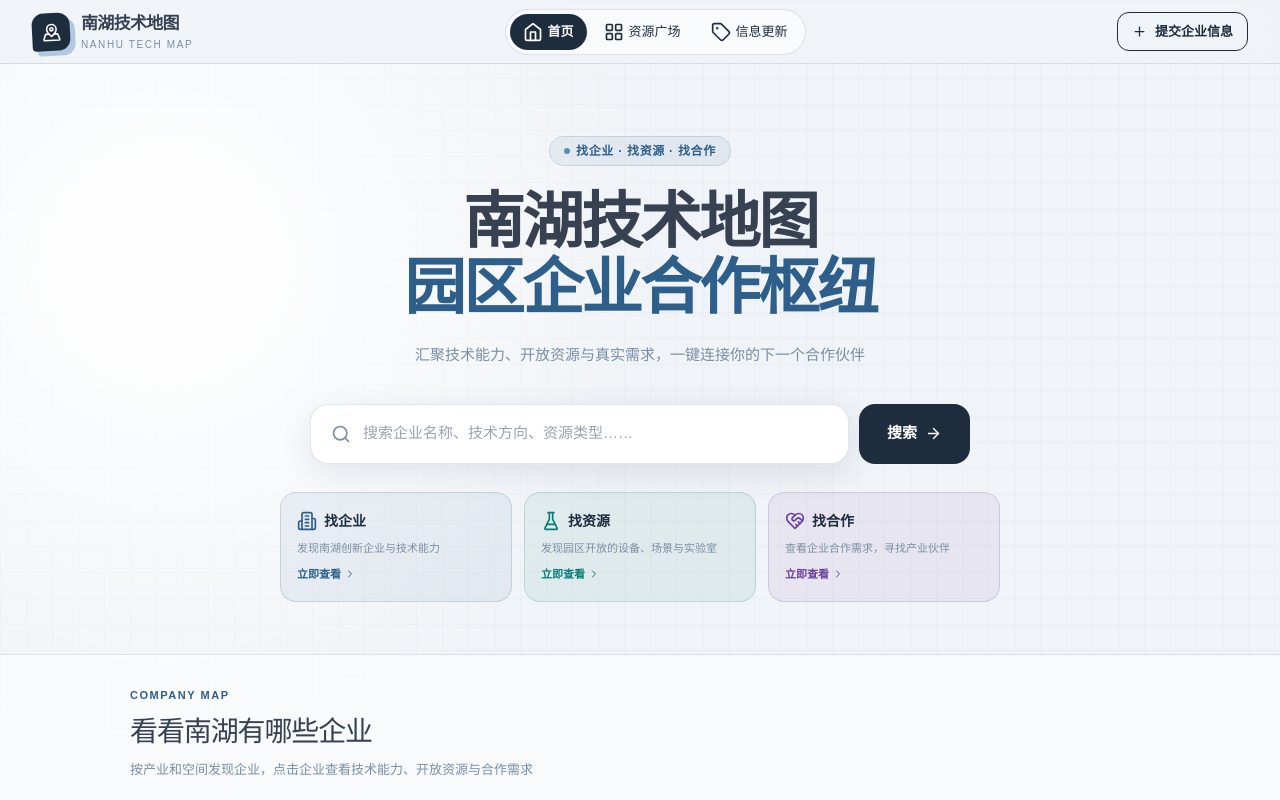
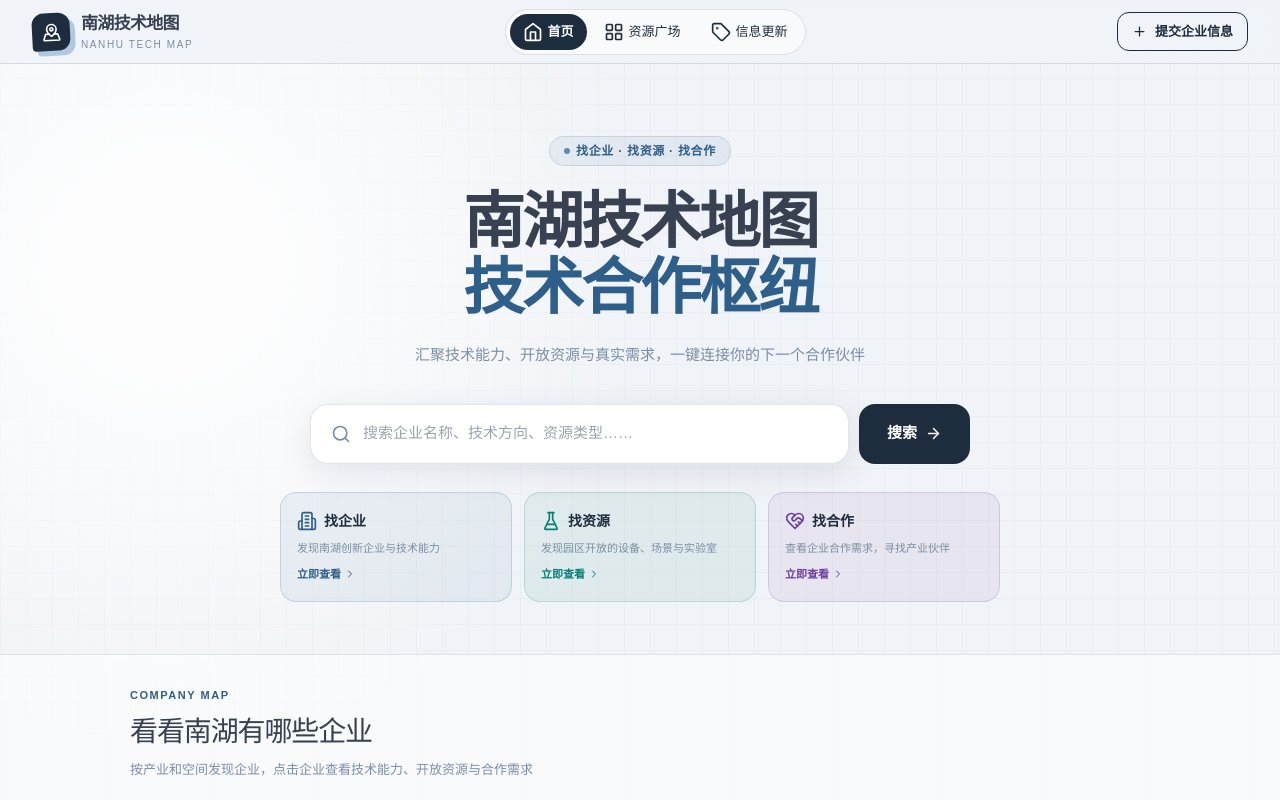
Before and after one commit to 99Y01/Nanhu-tech-map, a React app: page /#/ in a window 1280 px wide. Shown: the top 800 px of the page. Built offline with nearby package versions, Linux system fonts and the light colour scheme.

Commit message:
sync: 同步最新版本（4个Tab）

```diff
--- a/src/pages/HomePage.tsx
+++ b/src/pages/HomePage.tsx
@@ -710,7 +710,7 @@ export default function HomePage() {
           fontWeight: 900,
         }}>
           南湖技术地图<br />
-          <em style={{ color: 'var(--lake-deep)', fontStyle: 'normal' }}>园区企业合作枢纽</em>
+          <em style={{ color: 'var(--lake-deep)', fontStyle: 'normal' }}>技术合作枢纽</em>
         </h1>
 
         {/* 副标题 */}
```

________

* [Exercise directions]: Write out each line again, exactly as it appears above, except for any picture.

* [Answer space]:
Before and after one commit to 99Y01/Nanhu-tech-map, a React app: page /#/ in a window 1280 px wide. Shown: the top 800 px of the page. Built offline with nearby package versions, Linux system fonts and the light colour scheme.

Commit message:
sync: 同步最新版本（4个Tab）

```diff
--- a/src/pages/HomePage.tsx
+++ b/src/pages/HomePage.tsx
@@ -710,7 +710,7 @@ export default function HomePage() {
           fontWeight: 900,
         }}>
           南湖技术地图<br />
-          <em style={{ color: 'var(--lake-deep)', fontStyle: 'normal' }}>园区企业合作枢纽</em>
+          <em style={{ color: 'var(--lake-deep)', fontStyle: 'normal' }}>技术合作枢纽</em>
         </h1>
 
         {/* 副标题 */}
```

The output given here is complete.